Supporting women’s entrepreneurship through concerted action
Women entrepreneurs in India need programmes such as the WISE Initiative to improve their chances of becoming successful; and to mitigate the biases that currently work against themanalysis Updated: Mar 27, 2018 13:31 IST
All entrepreneurs know the challenges of securing funding for their ideas, but the bar is often set even higher for female entrepreneurs.
Last November, the governments of India and the United States co-hosted the Global Entrepreneurship Summit (GES) in Hyderabad. Almost 1500 entrepreneurs from around the world gathered to discuss new ideas and promote regulatory climates that foster innovation.
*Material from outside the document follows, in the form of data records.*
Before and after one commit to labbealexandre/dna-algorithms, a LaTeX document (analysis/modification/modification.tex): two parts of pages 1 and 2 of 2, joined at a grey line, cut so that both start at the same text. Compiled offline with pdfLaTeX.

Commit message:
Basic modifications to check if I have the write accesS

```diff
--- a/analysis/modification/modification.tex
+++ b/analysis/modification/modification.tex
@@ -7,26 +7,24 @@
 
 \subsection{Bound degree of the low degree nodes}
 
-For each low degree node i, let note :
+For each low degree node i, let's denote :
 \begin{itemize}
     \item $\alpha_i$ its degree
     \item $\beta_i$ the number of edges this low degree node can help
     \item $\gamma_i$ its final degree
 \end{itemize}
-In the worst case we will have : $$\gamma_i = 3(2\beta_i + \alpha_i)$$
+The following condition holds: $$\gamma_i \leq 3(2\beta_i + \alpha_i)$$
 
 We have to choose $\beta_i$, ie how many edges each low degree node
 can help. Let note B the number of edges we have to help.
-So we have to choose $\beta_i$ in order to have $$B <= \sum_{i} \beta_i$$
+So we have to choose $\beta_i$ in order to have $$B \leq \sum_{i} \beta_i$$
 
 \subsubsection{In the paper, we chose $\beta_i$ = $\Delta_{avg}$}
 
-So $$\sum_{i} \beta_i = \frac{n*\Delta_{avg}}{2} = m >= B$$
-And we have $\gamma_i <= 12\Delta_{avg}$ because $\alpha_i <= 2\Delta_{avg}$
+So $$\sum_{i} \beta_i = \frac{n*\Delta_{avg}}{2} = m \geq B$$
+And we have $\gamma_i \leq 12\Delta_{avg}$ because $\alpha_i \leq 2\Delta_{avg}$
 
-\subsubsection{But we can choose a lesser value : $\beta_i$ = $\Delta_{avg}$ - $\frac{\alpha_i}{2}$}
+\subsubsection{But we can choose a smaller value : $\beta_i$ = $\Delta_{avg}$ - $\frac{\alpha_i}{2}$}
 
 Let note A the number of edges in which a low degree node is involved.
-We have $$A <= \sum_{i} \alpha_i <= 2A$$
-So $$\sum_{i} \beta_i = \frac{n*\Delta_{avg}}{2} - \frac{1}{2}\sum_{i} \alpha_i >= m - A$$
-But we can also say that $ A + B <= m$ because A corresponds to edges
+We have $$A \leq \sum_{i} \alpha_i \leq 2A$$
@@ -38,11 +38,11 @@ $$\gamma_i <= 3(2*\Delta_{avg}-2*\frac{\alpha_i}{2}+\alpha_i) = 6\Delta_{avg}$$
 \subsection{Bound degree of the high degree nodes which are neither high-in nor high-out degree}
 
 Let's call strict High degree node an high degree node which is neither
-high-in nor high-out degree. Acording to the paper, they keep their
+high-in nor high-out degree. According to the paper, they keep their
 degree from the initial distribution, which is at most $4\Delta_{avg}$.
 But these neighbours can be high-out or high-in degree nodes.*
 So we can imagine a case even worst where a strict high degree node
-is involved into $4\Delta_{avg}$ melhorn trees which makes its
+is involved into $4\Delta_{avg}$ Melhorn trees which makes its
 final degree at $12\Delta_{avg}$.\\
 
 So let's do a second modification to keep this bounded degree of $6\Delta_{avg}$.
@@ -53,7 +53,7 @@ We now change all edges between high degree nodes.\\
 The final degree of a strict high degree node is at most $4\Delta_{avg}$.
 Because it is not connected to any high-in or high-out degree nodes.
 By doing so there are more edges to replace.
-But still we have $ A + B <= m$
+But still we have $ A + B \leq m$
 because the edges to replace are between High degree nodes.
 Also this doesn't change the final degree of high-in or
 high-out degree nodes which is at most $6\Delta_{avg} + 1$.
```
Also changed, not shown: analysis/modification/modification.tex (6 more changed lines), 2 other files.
The summit, co-hosted by Prime Minister Narendra Modi and Ivanka Trump, focused on the theme of promoting women’s opportunities to innovate, access capital, and succeed in business.
On the occasion of the Global Entrepreneurship Summit, US Chamber’s US-India Business Council launched the WISE initiative or the Women for Women Innovators, Social Leaders and Entrepreneurs. The initiative is led by India’s most dynamic women leaders— Vanitha Narayanan, chairman of IBM India Private Limited; Vani Kola, founder and managing director of Kalaari Capital; and Kiran Mazumdar Shaw, chairperson and managing director of Biocon. The programme seeks to improve access to funding for women-led businesses; develop skilling and training programmes; provide forums for mentoring to connect rising women managers with leading executives; and advocate for policy supporting an increased presence of women in key leadership roles.
During the WISE launch, women – and men – came together to discuss the challenges women face in the workplace, raise awareness about some of the barriers to accessing capital markets, and share personal stories and frank advice about how women can succeed. Specifically, female entrepreneurs reflected on the “unconscious biases” they face in their entrepreneurial journey and how these biases manifest themselves in unexpected ways.
In addition, women in India – and around the world – are also struggling to bring their ideas to market. This is contrary to reason because a significant number of entrepreneurs in countries like India and the United States are women. According to the Government of India’s sixth economic census there were over 8 million women entrepreneurs in India with 14% of businesses in India now female-run. 40% of entrepreneurs in the US are women, and more than 9.8 million US firms are owned by women. There are persistent challenges to address in both democracies for women to pitch ideas, find allies and partners within the ecosystem, secure funding, and innovate.
While we rightfully celebrated International Women’s Day earlier this month, we also know that over the long term, concerted action is needed to support female entrepreneurs. This is an opportune time to reflect on the progress that India and the U.S. have made in supporting women’s entrepreneurship, and identify additional opportunities to support the growing start-up ecosystem of businesses led by women.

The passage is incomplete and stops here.